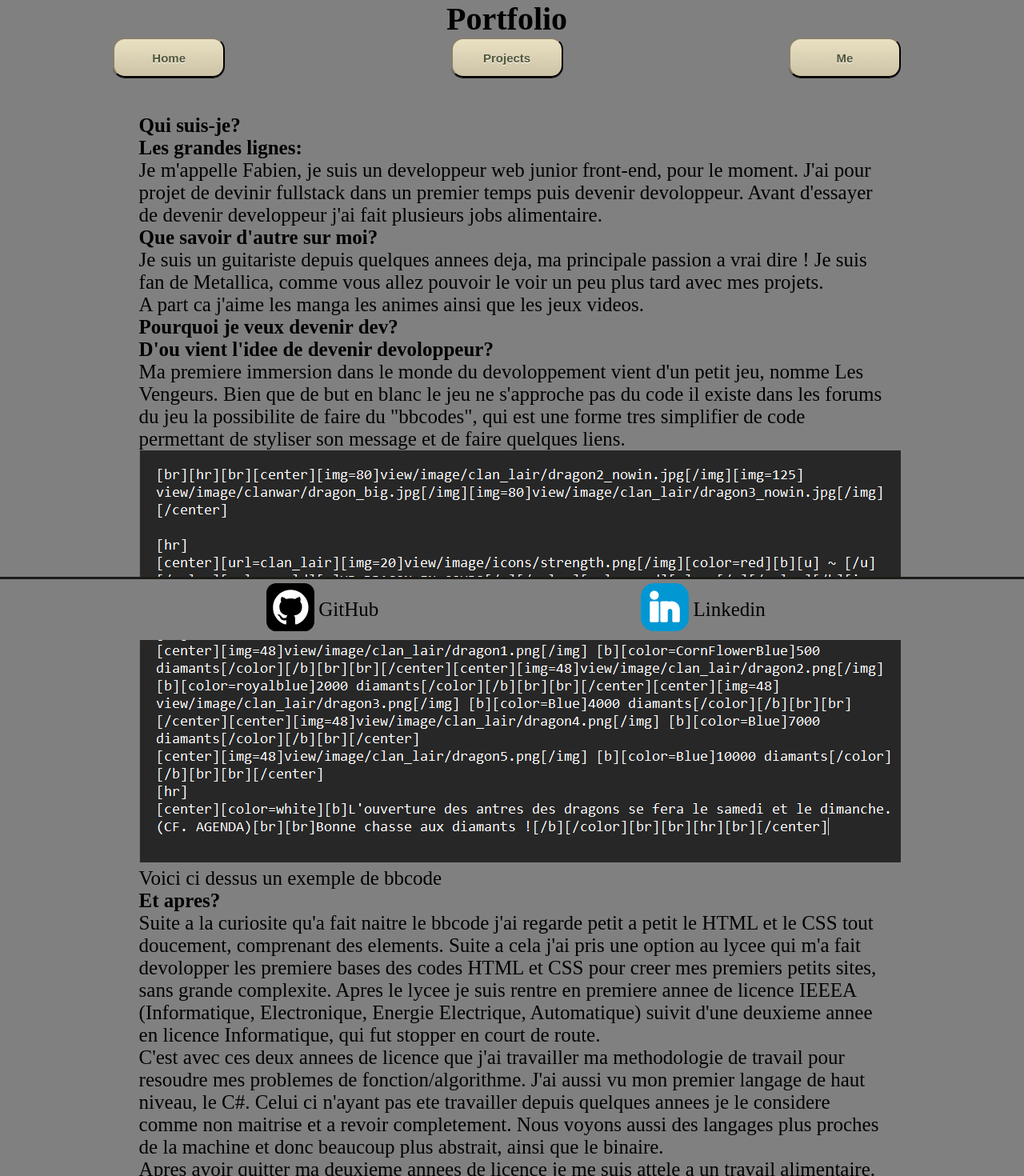
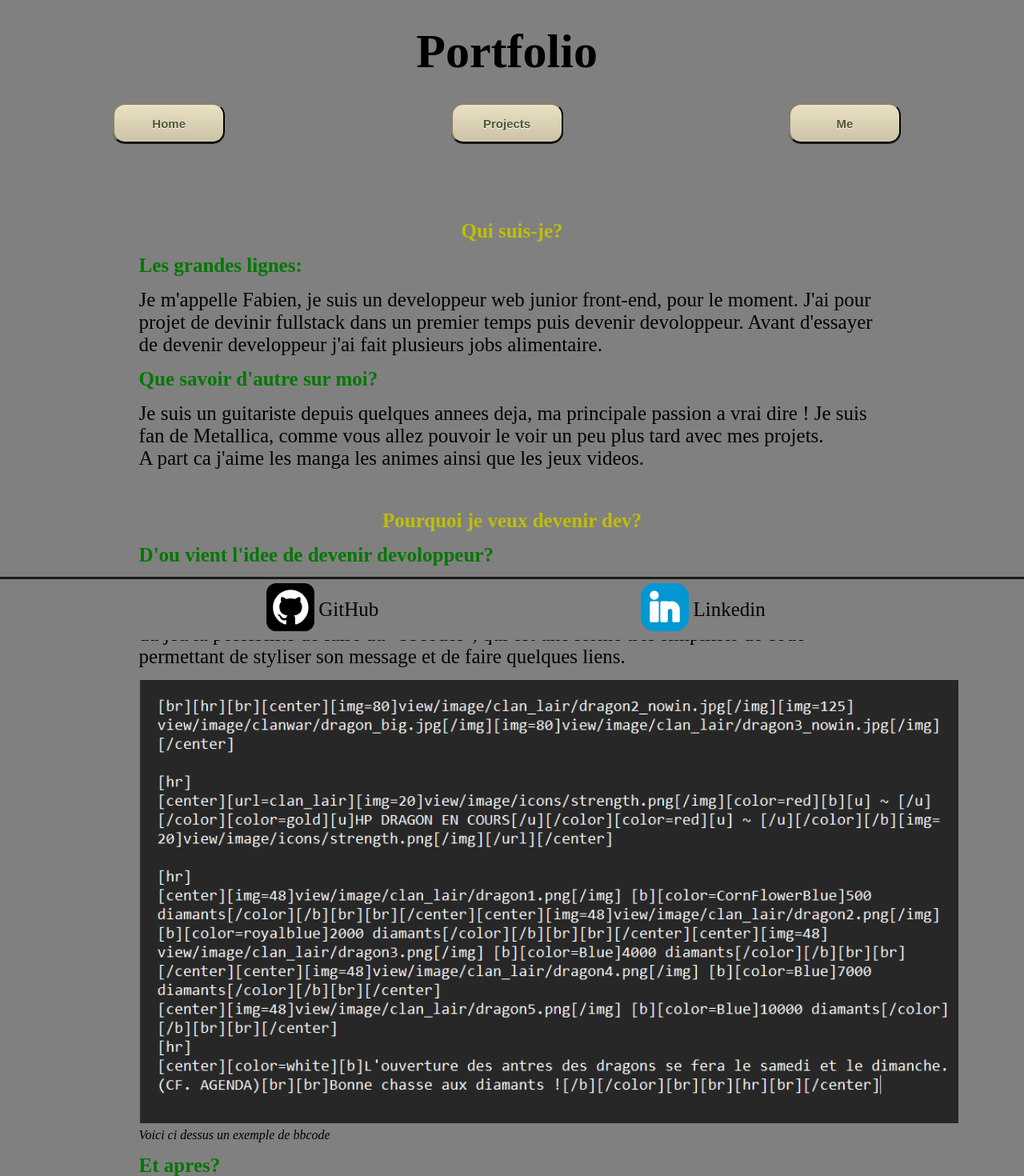
Before and after one commit to FabienLqr/Folio, a React (Vite) app: page / in a window 1280 px wide. Shown: the top 1470 px of the page at 80% size. Built offline with nearby package versions, Linux system fonts and the light colour scheme.

Commit message:
css again

```diff
--- a/src/App.scss
+++ b/src/App.scss
@@ -4,6 +4,8 @@
 @import "./styles/clicker.scss";
 @import "./styles/techno.scss";
 @import "./styles/main.scss";
+@import "./styles/home.scss";
+@import "./styles/dev.scss";
 
 :root {
   --prim: grey;
--- a/src/styles/dev.scss
+++ b/src/styles/dev.scss
@@ -2,3 +2,7 @@
   width: 80vw;
   height: auto;
 }
+figcaption {
+  font-size: 0.8rem;
+  font-style: italic;
+}
--- a/src/styles/header.scss
+++ b/src/styles/header.scss
@@ -2,9 +2,10 @@ header {
   width: 99vw;
 
   h1 {
+    padding: 30px 0;
     width: 99vw;
     display: flex;
     justify-content: center;
-    font-size: 2rem;
+    font-size: 3rem;
   }
 }
--- /dev/null
+++ b/src/styles/home.scss
@@ -0,0 +1,15 @@
+main {
+  section {
+    display: flex;
+    flex-direction: column;
+    gap: 15px;
+    margin: 50px 0;
+    h2 {
+      color: rgb(190, 190, 7);
+      text-align: center;
+    }
+    h3 {
+      color: rgb(1, 120, 1);
+    }
+  }
+}
```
####################
Return every line of the preceding records in which the word "styles" appears.

 @import "./styles/clicker.scss";
 @import "./styles/techno.scss";
 @import "./styles/main.scss";
+@import "./styles/home.scss";
+@import "./styles/dev.scss";
--- a/src/styles/dev.scss
+++ b/src/styles/dev.scss
--- a/src/styles/header.scss
+++ b/src/styles/header.scss
+++ b/src/styles/home.scss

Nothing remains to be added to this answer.